Dr Sawh ‘race’ probe hits snag

THE investigation into allegations of racial slurs by San Fernando-based doctor Avinash Sawh is now at a standstill because of a procedural flaw. As a result, the Council of the Medical Board of Trinidad and Tobago has withdrawn its original letter to Sawh outlining five complaints about his behaviour and is now seeking to restart the complaints process, as the original complaints were not done on signed Medical Board complaint forms. The Board will decide at its regular monthly meeting next month if it will embark on a fresh probe. The Medical Board’s attorney, Rajiv Persad, however emphasised yesterday that the probe into Sawh is not over and that he has not been cleared.

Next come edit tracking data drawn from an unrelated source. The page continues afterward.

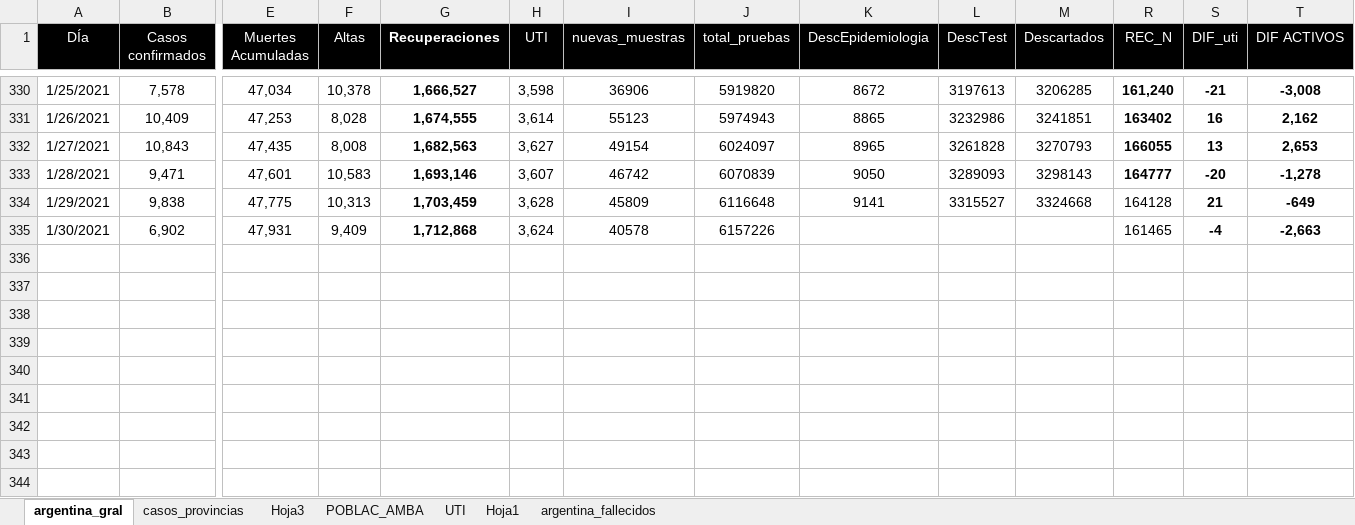
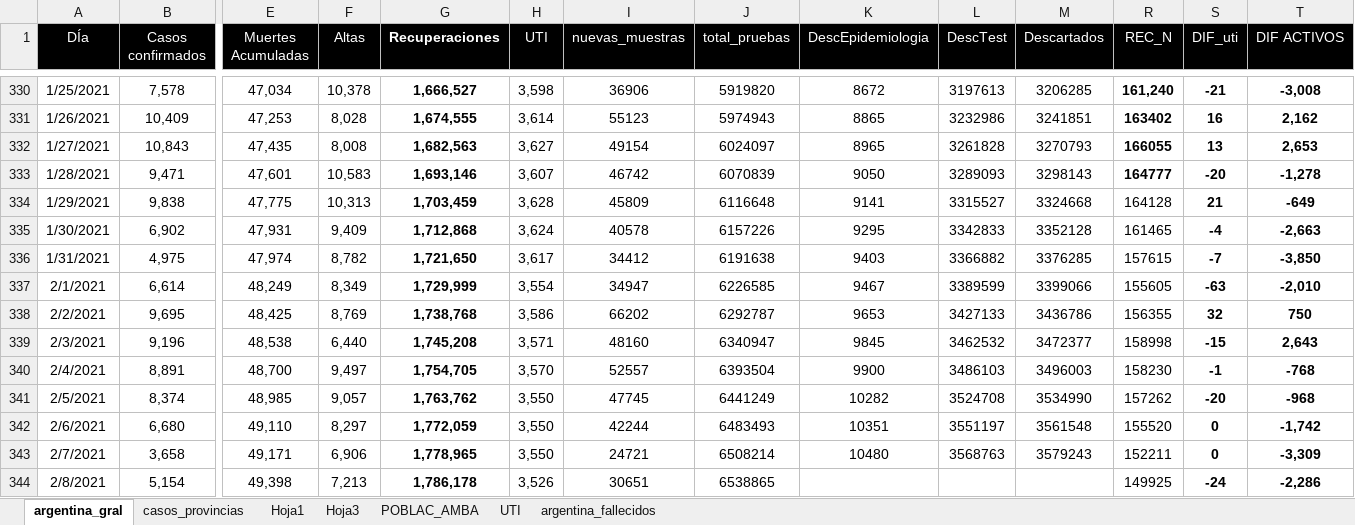
Before and after one commit to GIBD/covid, an Excel workbook: data/argentina.xlsx, sheet argentina_gral, drawn as a sheet; only a part is shown, gaps mark what is left out; values as stored, in another font and other column widths than the file's, no borders; charts and pictures not drawn; rows hold the shown columns only; the diff names each change by its address in the sheet, - before the commit and + after, or states it on an @@ line.

```diff
--- a/data/argentina.xlsx (sheet argentina_gral)
+++ b/data/argentina.xlsx (sheet argentina_gral)
@@ sheet tab order changed: argentina_gral | casos_provincias | Hoja1 | Hoja3 | POBLAC_AMBA | UTI | argentina_fallecidos @@
-K335 (DescEpidemiologia): (empty)
+K335 (DescEpidemiologia): 9295
-L335 (DescTest): (empty)
+L335 (DescTest): 3342833
-M335 (Descartados): (empty)
+M335 (Descartados): 3352128
+row 336: 1/31/2021 | 4,975 | 47,974 | 8,782 | 1,721,650 | 3,617 | 34412 | 6191638 | 9403 | 3366882 | 3376285 | 157615 | -7 | -3,850
+row 337: 2/1/2021 | 6,614 | 48,249 | 8,349 | 1,729,999 | 3,554 | 34947 | 6226585 | 9467 | 3389599 | 3399066 | 155605 | -63 | -2,010
+row 338: 2/2/2021 | 9,695 | 48,425 | 8,769 | 1,738,768 | 3,586 | 66202 | 6292787 | 9653 | 3427133 | 3436786 | 156355 | 32 | 750
+row 339: 2/3/2021 | 9,196 | 48,538 | 6,440 | 1,745,208 | 3,571 | 48160 | 6340947 | 9845 | 3462532 | 3472377 | 158998 | -15 | 2,643
+row 340: 2/4/2021 | 8,891 | 48,700 | 9,497 | 1,754,705 | 3,570 | 52557 | 6393504 | 9900 | 3486103 | 3496003 | 158230 | -1 | -768
+row 341: 2/5/2021 | 8,374 | 48,985 | 9,057 | 1,763,762 | 3,550 | 47745 | 6441249 | 10282 | 3524708 | 3534990 | 157262 | -20 | -968
+row 342: 2/6/2021 | 6,680 | 49,110 | 8,297 | 1,772,059 | 3,550 | 42244 | 6483493 | 10351 | 3551197 | 3561548 | 155520 | 0 | -1,742
+row 343: 2/7/2021 | 3,658 | 49,171 | 6,906 | 1,778,965 | 3,550 | 24721 | 6508214 | 10480 | 3568763 | 3579243 | 152211 | 0 | -3,309
+row 344: 2/8/2021 | 5,154 | 49,398 | 7,213 | 1,786,178 | 3,526 | 30651 | 6538865 |  |  |  | 149925 | -24 | -2,286
```
Also changed, not shown: sheet casos_provincias, sheet Hoja1, sheet Hoja3, formulas that keep their value, data/entre_rios_casos.xlsx.
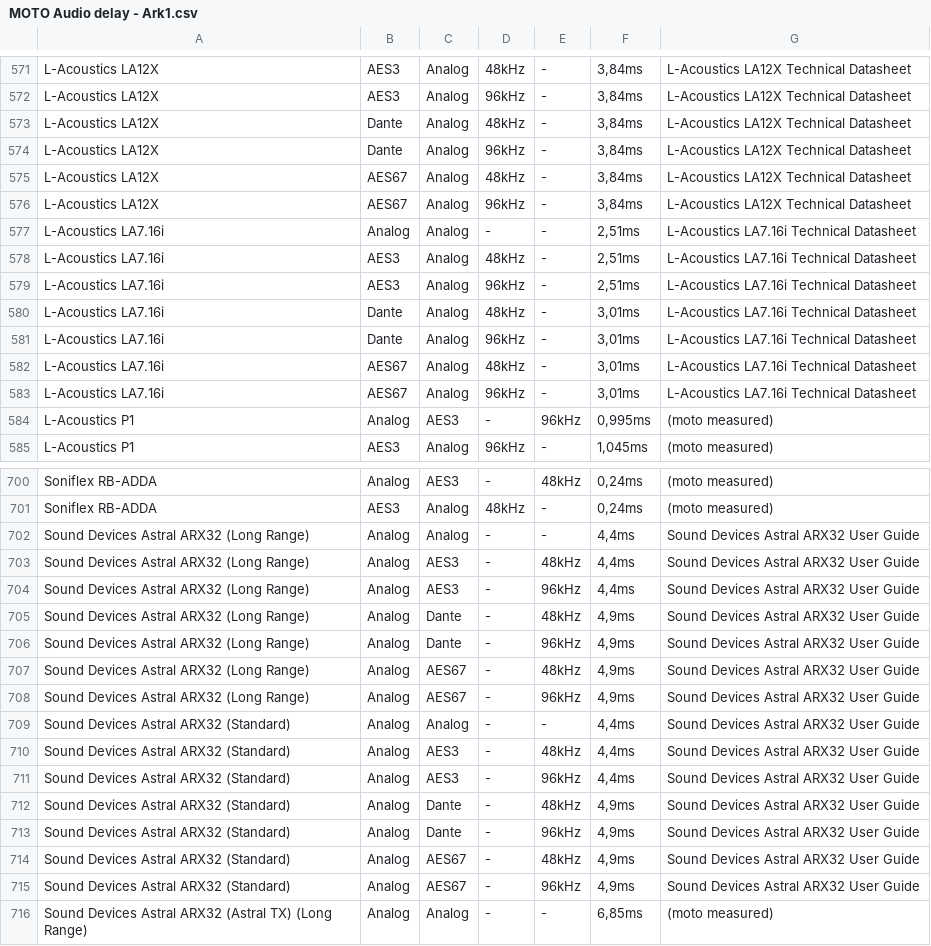
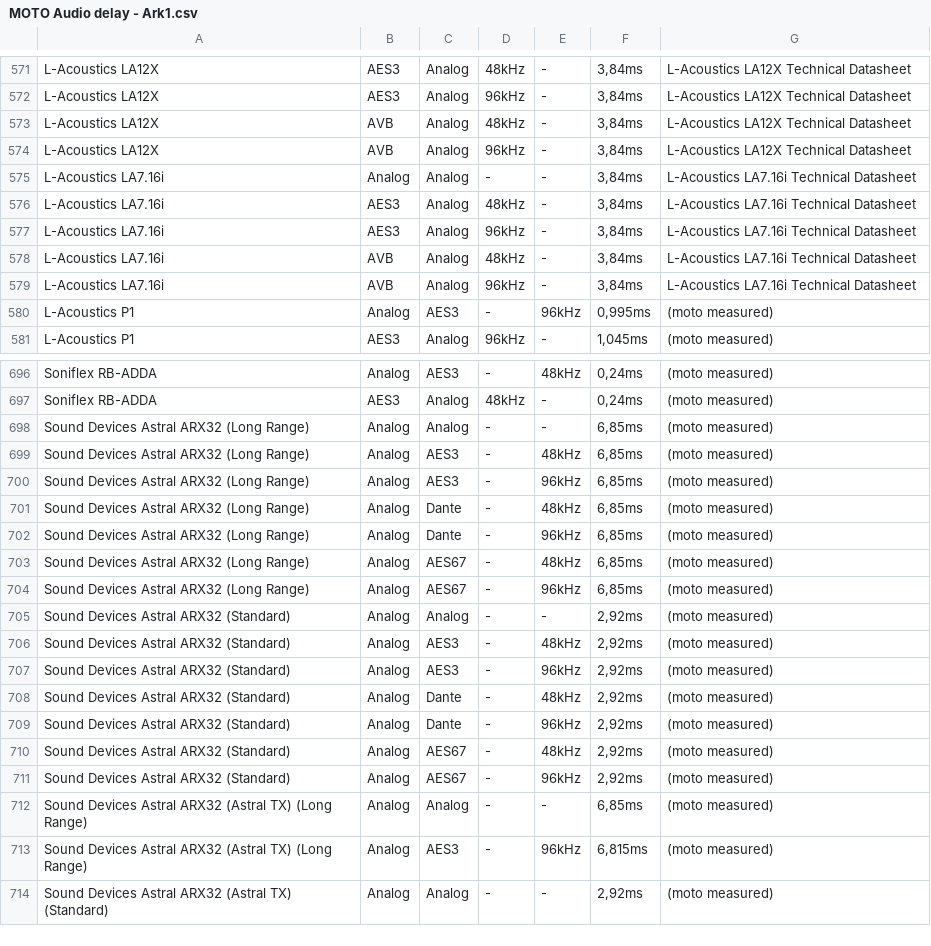
Before and after one commit to motomadsdk/alc, a CSV file: MOTO Audio delay - Ark1.csv, drawn as a sheet; only a part is shown, gaps mark what is left out; the shorter side is filled out with more unchanged rows; the diff covers the shown part only.

Commit message:
0.6

```diff
--- a/MOTO Audio delay - Ark1.csv
+++ b/MOTO Audio delay - Ark1.csv
@@ -572,13 +572,9 @@ L-Acoustics LA12X,AES3,Analog,48kHz,-,"3,84ms",L-Acoustics LA12X Technical Datas
 L-Acoustics LA12X,AES3,Analog,96kHz,-,"3,84ms",L-Acoustics LA12X Technical Datasheet
-L-Acoustics LA12X,Dante,Analog,48kHz,-,"3,84ms",L-Acoustics LA12X Technical Datasheet
-L-Acoustics LA12X,Dante,Analog,96kHz,-,"3,84ms",L-Acoustics LA12X Technical Datasheet
-L-Acoustics LA12X,AES67,Analog,48kHz,-,"3,84ms",L-Acoustics LA12X Technical Datasheet
-L-Acoustics LA12X,AES67,Analog,96kHz,-,"3,84ms",L-Acoustics LA12X Technical Datasheet
-L-Acoustics LA7.16i,Analog,Analog,-,-,"2,51ms",L-Acoustics LA7.16i Technical Datasheet
-L-Acoustics LA7.16i,AES3,Analog,48kHz,-,"2,51ms",L-Acoustics LA7.16i Technical Datasheet
-L-Acoustics LA7.16i,AES3,Analog,96kHz,-,"2,51ms",L-Acoustics LA7.16i Technical Datasheet
-L-Acoustics LA7.16i,Dante,Analog,48kHz,-,"3,01ms",L-Acoustics LA7.16i Technical Datasheet
-L-Acoustics LA7.16i,Dante,Analog,96kHz,-,"3,01ms",L-Acoustics LA7.16i Technical Datasheet
-L-Acoustics LA7.16i,AES67,Analog,48kHz,-,"3,01ms",L-Acoustics LA7.16i Technical Datasheet
-L-Acoustics LA7.16i,AES67,Analog,96kHz,-,"3,01ms",L-Acoustics LA7.16i Technical Datasheet
+L-Acoustics LA12X,AVB,Analog,48kHz,-,"3,84ms",L-Acoustics LA12X Technical Datasheet
+L-Acoustics LA12X,AVB,Analog,96kHz,-,"3,84ms",L-Acoustics LA12X Technical Datasheet
+L-Acoustics LA7.16i,Analog,Analog,-,-,"3,84ms",L-Acoustics LA7.16i Technical Datasheet
+L-Acoustics LA7.16i,AES3,Analog,48kHz,-,"3,84ms",L-Acoustics LA7.16i Technical Datasheet
+L-Acoustics LA7.16i,AES3,Analog,96kHz,-,"3,84ms",L-Acoustics LA7.16i Technical Datasheet
+L-Acoustics LA7.16i,AVB,Analog,48kHz,-,"3,84ms",L-Acoustics LA7.16i Technical Datasheet
+L-Acoustics LA7.16i,AVB,Analog,96kHz,-,"3,84ms",L-Acoustics LA7.16i Technical Datasheet
 L-Acoustics P1,Analog,AES3,-,96kHz,"0,995ms",(moto measured)
@@ -701,16 +697,16 @@ Soniflex RB-ADDA,Analog,AES3,-,48kHz,"0,24ms",(moto measured)
 Soniflex RB-ADDA,AES3,Analog,48kHz,-,"0,24ms",(moto measured)
-Sound Devices Astral ARX32 (Long Range),Analog,Analog,-,-,"4,4ms",Sound Devices Astral ARX32 User Guide
-Sound Devices Astral ARX32 (Long Range),Analog,AES3,-,48kHz,"4,4ms",Sound Devices Astral ARX32 User Guide
-Sound Devices Astral ARX32 (Long Range),Analog,AES3,-,96kHz,"4,4ms",Sound Devices Astral ARX32 User Guide
-Sound Devices Astral ARX32 (Long Range),Analog,Dante,-,48kHz,"4,9ms",Sound Devices Astral ARX32 User Guide
-Sound Devices Astral ARX32 (Long Range),Analog,Dante,-,96kHz,"4,9ms",Sound Devices Astral ARX32 User Guide
-Sound Devices Astral ARX32 (Long Range),Analog,AES67,-,48kHz,"4,9ms",Sound Devices Astral ARX32 User Guide
-Sound Devices Astral ARX32 (Long Range),Analog,AES67,-,96kHz,"4,9ms",Sound Devices Astral ARX32 User Guide
-Sound Devices Astral ARX32 (Standard),Analog,Analog,-,-,"4,4ms",Sound Devices Astral ARX32 User Guide
-Sound Devices Astral ARX32 (Standard),Analog,AES3,-,48kHz,"4,4ms",Sound Devices Astral ARX32 User Guide
-Sound Devices Astral ARX32 (Standard),Analog,AES3,-,96kHz,"4,4ms",Sound Devices Astral ARX32 User Guide
-Sound Devices Astral ARX32 (Standard),Analog,Dante,-,48kHz,"4,9ms",Sound Devices Astral ARX32 User Guide
-Sound Devices Astral ARX32 (Standard),Analog,Dante,-,96kHz,"4,9ms",Sound Devices Astral ARX32 User Guide
-Sound Devices Astral ARX32 (Standard),Analog,AES67,-,48kHz,"4,9ms",Sound Devices Astral ARX32 User Guide
-Sound Devices Astral ARX32 (Standard),Analog,AES67,-,96kHz,"4,9ms",Sound Devices Astral ARX32 User Guide
+Sound Devices Astral ARX32 (Long Range),Analog,Analog,-,-,"6,85ms",(moto measured)
+Sound Devices Astral ARX32 (Long Range),Analog,AES3,-,48kHz,"6,85ms",(moto measured)
+Sound Devices Astral ARX32 (Long Range),Analog,AES3,-,96kHz,"6,85ms",(moto measured)
+Sound Devices Astral ARX32 (Long Range),Analog,Dante,-,48kHz,"6,85ms",(moto measured)
+Sound Devices Astral ARX32 (Long Range),Analog,Dante,-,96kHz,"6,85ms",(moto measured)
+Sound Devices Astral ARX32 (Long Range),Analog,AES67,-,48kHz,"6,85ms",(moto measured)
+Sound Devices Astral ARX32 (Long Range),Analog,AES67,-,96kHz,"6,85ms",(moto measured)
+Sound Devices Astral ARX32 (Standard),Analog,Analog,-,-,"2,92ms",(moto measured)
+Sound Devices Astral ARX32 (Standard),Analog,AES3,-,48kHz,"2,92ms",(moto measured)
+Sound Devices Astral ARX32 (Standard),Analog,AES3,-,96kHz,"2,92ms",(moto measured)
+Sound Devices Astral ARX32 (Standard),Analog,Dante,-,48kHz,"2,92ms",(moto measured)
+Sound Devices Astral ARX32 (Standard),Analog,Dante,-,96kHz,"2,92ms",(moto measured)
+Sound Devices Astral ARX32 (Standard),Analog,AES67,-,48kHz,"2,92ms",(moto measured)
+Sound Devices Astral ARX32 (Standard),Analog,AES67,-,96kHz,"2,92ms",(moto measured)
 Sound Devices Astral ARX32 (Astral TX) (Long Range),Analog,Analog,-,-,"6,85ms",(moto measured)
```
Also changed, not shown: 21 edited cells elsewhere in this file.
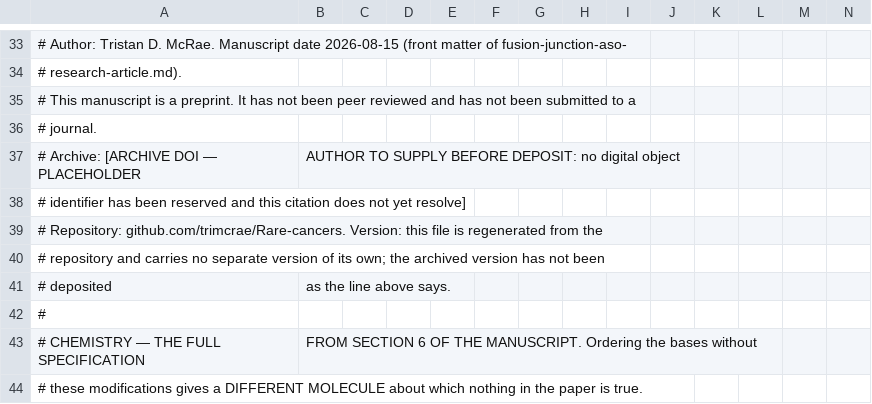
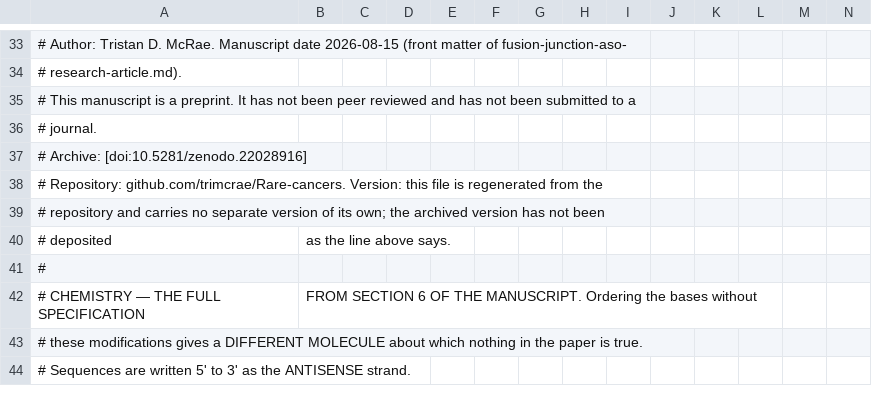
Before and after one commit to trimcrae/Rare-cancers, a CSV file: research/manuscripts/aso/fusion-junction-aso-sequences.csv, drawn as a sheet; only a part is shown, gaps mark what is left out; the shorter side is filled out with more unchanged rows; removed rows and columns are numbered as before the commit, all else as after; rows hold the shown columns only; the diff names each change by its address in the sheet, - before the commit and + after, or states it on an @@ line.

```diff
--- a/research/manuscripts/aso/fusion-junction-aso-sequences.csv
+++ b/research/manuscripts/aso/fusion-junction-aso-sequences.csv
-row 37: # Archive: [ARCHIVE DOI — PLACEHOLDER | AUTHOR TO SUPPLY BEFORE DEPOSIT: no digital object
-A37: # identifier has been reserved and this citation does not yet resolve]
+A37: # Archive: [doi:10.5281/zenodo.22028916]
```
Also changed, not shown: 12 other files.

Speaking to the Express via telephone yesterday, Persad said: “What we decided is that we will finish the complaints process and at the next meeting we will see if any of those persons fill out the form and sign it and if they do that, the Council in February will revisit its decision whether to hold an enquiry. So it’s not that it (investigation) has come to an end.” Persad pointed out that even without an official complaint, the Council can exercise its powers under Section 24 of the Medical Board Act and conduct a probe into a medical practitioner. Sawh is under probe regarding racist comments he made in a series of audio recordings and his use of abusive language towards his former employee Arielle Figaro. The doctor, who owns Sawh’s Medical Associates in San Fernando, apologised for his behaviour a week after the recordings were leaked to social media in November. The five people who originally complained to the Medical Board about the doctor were Health Minister Terrence Deyalsingh, Dr Andre Alleyne, actor Karian Forde, Denica Richards and Justin Ramroop. Their complaints attached to a letter sent by the Board to Sawh’s attorney Martin George on November 12. New decision However, in a letter to George yesterday, Persad said he agreed with George that the dispatching of the November 12 letter without the Council first obtaining the signed complaint forms was premature and that such a step should have been completed before the letter was dispatched. He also noted that “any proceedings relative to the conduct of any medical practitioners must be conducted in a manner that is fair”. Persad said he advised the Council that the “most sensible” way of dealing with George’s concerns will be for the Council to withdraw its November 12 letter to Sawh. He said the Council accepted his advice, and during its regular monthly meeting for January, it agreed to formally withdraw the letter. “This course of action we think is reasonable as it would allow the Council to determine whether any of the persons who raise complaints/ concerns are willing to formally fill out and sign the complaint form,” Persad stated. “If that happens, that material as well as whatever other material that the Council has before it that is relevant will be submitted to the Council who will consider afresh whether or not an enquiry may be warranted,” he said. He said the Council will make every effort to have the process completed over this month to allow the people who raised concerns an opportunity to fill out and sign the complaint form should they choose to do so. “Having regard to the urgency of the matter, I have also advised the Council that at its next regular monthly meeting in February 2021 it should make a new decision as to whether, based on the material before them, they should embark upon an enquiry. Needless to say I have advised them of the options open to them under Section 24 of the Medical Board Act,” he added. Complaints flaw not incurable On December 1, George issued pre-action protocol letters to the Board claiming that the five complaints made against his client were not done on the Board’s official complaint form. He said as a result of this, the complaints were all “wholly flawed, null and void”. He urged the Board not to try to remedy the situation by trying getting complainants to resubmit their complaints using the correct complaint procedure. He gave the Board until January 12 to quash its probe relating to the five complaints. George again wrote the Board on December 15 accusing it of being “tainted with bias” against his clients and stepping out of its statutory remit by secretly reaching out to people to invite them to file complaints against Sawh. He alleged that one such person the Board contacted was Sawh’s former employee Arielle Figaro. However, in its letter yesterday, the Board denied this and asked that proof be provided. The Board also denied George’s suggestion of bias and said it disagreed with him that the flaw in the complaints process was incurable at this stage. It also said it was “a bit confused” by George’s December 15 letter in which he took issue with the Council sending out letters to people who had raised concerns about Sawh and enclosing a complaint form and inviting those people to fill out the complaint form. George: Board acted properly Responding to the Board’s decision, George told the Express via telephone yesterday that he felt the Board acted “properly”, based on the advice from its attorney. “This is in keeping with the position we had advanced, which is if there is no proper due process, procedural process and adherence to the principles of natural justice then your complaints process then becomes flawed and tainted. So that’s why they had to withdraw this letter where they had raised these five original complaints. We raised objections to every aspect to those five original complaints,” he said.